This was instilled in me by my grandfather and my dad. I can remember sitting with them around the table, they both practiced that exactly. My dad would say ‘whatever decision you make, it should always be in the customer’s best interest. Because if you look after your customer, they'll look after you.”
Your family must have been in the service industry as well?
They were in the wholesale meat business. The thing is, we're all in the service business, no matter what we do. Even if we're selling a product, that product has to serve the customer. There's no sense in buying a product that doesn't serve you. Even with technologies like Fasttrak and eWay-CRM. They’re products, but they both serve me. It all comes back to making my job easier.
So what do you enjoy most about your work?
Every day is a new day.

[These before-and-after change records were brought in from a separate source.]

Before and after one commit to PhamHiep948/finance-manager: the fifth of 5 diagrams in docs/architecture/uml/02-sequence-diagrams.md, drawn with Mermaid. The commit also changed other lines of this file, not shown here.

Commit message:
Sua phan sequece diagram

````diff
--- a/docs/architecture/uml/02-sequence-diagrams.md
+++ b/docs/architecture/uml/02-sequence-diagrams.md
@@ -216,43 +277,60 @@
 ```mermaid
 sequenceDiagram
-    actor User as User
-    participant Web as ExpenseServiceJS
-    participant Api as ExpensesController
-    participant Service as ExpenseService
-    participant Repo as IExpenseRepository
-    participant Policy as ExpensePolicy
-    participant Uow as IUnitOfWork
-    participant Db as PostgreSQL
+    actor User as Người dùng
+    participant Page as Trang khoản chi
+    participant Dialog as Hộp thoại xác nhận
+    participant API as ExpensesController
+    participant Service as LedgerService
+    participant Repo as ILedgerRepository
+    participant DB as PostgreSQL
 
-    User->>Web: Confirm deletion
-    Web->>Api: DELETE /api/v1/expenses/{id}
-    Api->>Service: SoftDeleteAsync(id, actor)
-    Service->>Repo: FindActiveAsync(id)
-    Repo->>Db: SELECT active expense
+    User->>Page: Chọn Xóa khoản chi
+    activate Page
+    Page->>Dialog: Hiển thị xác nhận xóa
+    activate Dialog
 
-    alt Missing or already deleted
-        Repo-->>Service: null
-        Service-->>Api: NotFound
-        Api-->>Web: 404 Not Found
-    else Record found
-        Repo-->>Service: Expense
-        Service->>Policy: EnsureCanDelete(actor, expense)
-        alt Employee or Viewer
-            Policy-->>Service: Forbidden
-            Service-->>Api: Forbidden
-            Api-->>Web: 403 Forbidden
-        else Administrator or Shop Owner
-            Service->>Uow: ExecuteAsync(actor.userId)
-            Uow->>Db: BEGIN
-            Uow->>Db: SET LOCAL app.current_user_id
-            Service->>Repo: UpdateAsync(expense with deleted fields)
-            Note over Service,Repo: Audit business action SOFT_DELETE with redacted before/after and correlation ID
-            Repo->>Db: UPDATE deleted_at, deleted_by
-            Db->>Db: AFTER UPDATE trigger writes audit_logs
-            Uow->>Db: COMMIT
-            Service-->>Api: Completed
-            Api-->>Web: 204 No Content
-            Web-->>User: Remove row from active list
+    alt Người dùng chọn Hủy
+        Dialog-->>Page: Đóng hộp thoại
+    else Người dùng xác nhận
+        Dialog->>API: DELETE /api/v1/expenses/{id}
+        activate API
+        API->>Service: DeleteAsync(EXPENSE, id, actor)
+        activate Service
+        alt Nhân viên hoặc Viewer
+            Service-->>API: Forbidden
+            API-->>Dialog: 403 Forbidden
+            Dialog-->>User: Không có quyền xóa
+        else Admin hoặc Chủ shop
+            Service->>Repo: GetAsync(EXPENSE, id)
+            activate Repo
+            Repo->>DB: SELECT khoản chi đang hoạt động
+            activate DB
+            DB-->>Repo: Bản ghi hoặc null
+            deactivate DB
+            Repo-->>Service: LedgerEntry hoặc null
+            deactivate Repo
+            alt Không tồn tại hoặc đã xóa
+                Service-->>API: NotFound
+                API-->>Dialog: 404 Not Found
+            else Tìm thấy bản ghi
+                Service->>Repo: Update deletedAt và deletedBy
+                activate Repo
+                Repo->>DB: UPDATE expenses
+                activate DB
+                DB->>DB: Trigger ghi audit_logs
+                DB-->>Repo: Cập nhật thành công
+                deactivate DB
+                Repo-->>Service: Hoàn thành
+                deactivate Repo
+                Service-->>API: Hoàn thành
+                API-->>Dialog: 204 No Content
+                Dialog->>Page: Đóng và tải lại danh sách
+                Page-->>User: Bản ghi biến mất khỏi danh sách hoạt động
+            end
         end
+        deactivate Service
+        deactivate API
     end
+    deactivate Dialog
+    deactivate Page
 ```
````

I don't have routine and I'm a person who doesn't like routine. Also, I've always been very interested in people, and the thing I love about this job is that I meet a wide variety of people and get to interact with them.
Even with clients whom I see on a regular basis, every day stuff happens, and to get their perspective on it, that’s the part I enjoy. I like the fact that, especially in southern Ontario, I get to go places—parts of the country and the city—that I normally would have never gone to or driven through.
I truly think we're in this world to help people, to make other people's lives better. Sometimes it's very mundane. You pick a guy up who you picked up 1,000 times and you're taking them to the airport. But occasionally, you go through experiences.
Last night was a perfect example: one of my clients and his wife had to host an event for his work, so they were tied up. But their 13-year-old daughter had to get to a different end of the city for a soccer game. So, again, I was able to take that stress out of their life. I dropped them off where they had to go, took their daughter to her soccer practice, brought her back home, and then went back to pick them up.
So it’s all about helping people reduce their stress. Which reminds me of something I often say about what we have to do in our business: “I'm not in the driving business; I'm in the convenience and stress release business”. It’s also why I have customers for long periods. Certainly, sometimes you need to get from point A to point B, but if I can truly make it convenient and reduce their stress, they're going to use my services more.
Where do you see yourself in the next five years or so?
I'm 66 now and I still really enjoy work! I’m going to drive for as long as I can drive for, as long as my health holds up. My wife is getting close to retirement so at some point in time, I hope to start taking it easier and not working as many hours.
Our industry has changed a lot due to all sorts of different reasons, because of Uber, because of the number of cars people have today, and because of companies having to watch their bottom line to cut expenses. Companies don't spend the same kind of money they used to on cars. So, lately I've been doing more advertising on the Internet, like Google ads.
My plan is as I ease into retirement, to become more of a dispatching company and less of a driving company. I’ve built up a pretty good model I have a pretty good team of younger people. So, what I hope to do is use the amount of business that I have, and the currency I have with my clients, to not drive as much and dispatch more, as I ease out of the driving. But my plan is to never really retire.
You don’t plan to ever retire because you’re clearly so passionate about your work.
That’s true. I never think about the number of hours I work. I never think about how long I've been on the job for. Every day is an adventure. I don't know what the day is going to bring.
Even after driving the same clients for years, every day they're different. Some days they want to talk a lot. Some days they just want to sit back and relax. Other days they're so busy on their phone, sending emails and talking. Some days you're talking about sports with them or politics. Some days you're talking about just life in general. So, every day is an adventure, and I don’t want to give that up.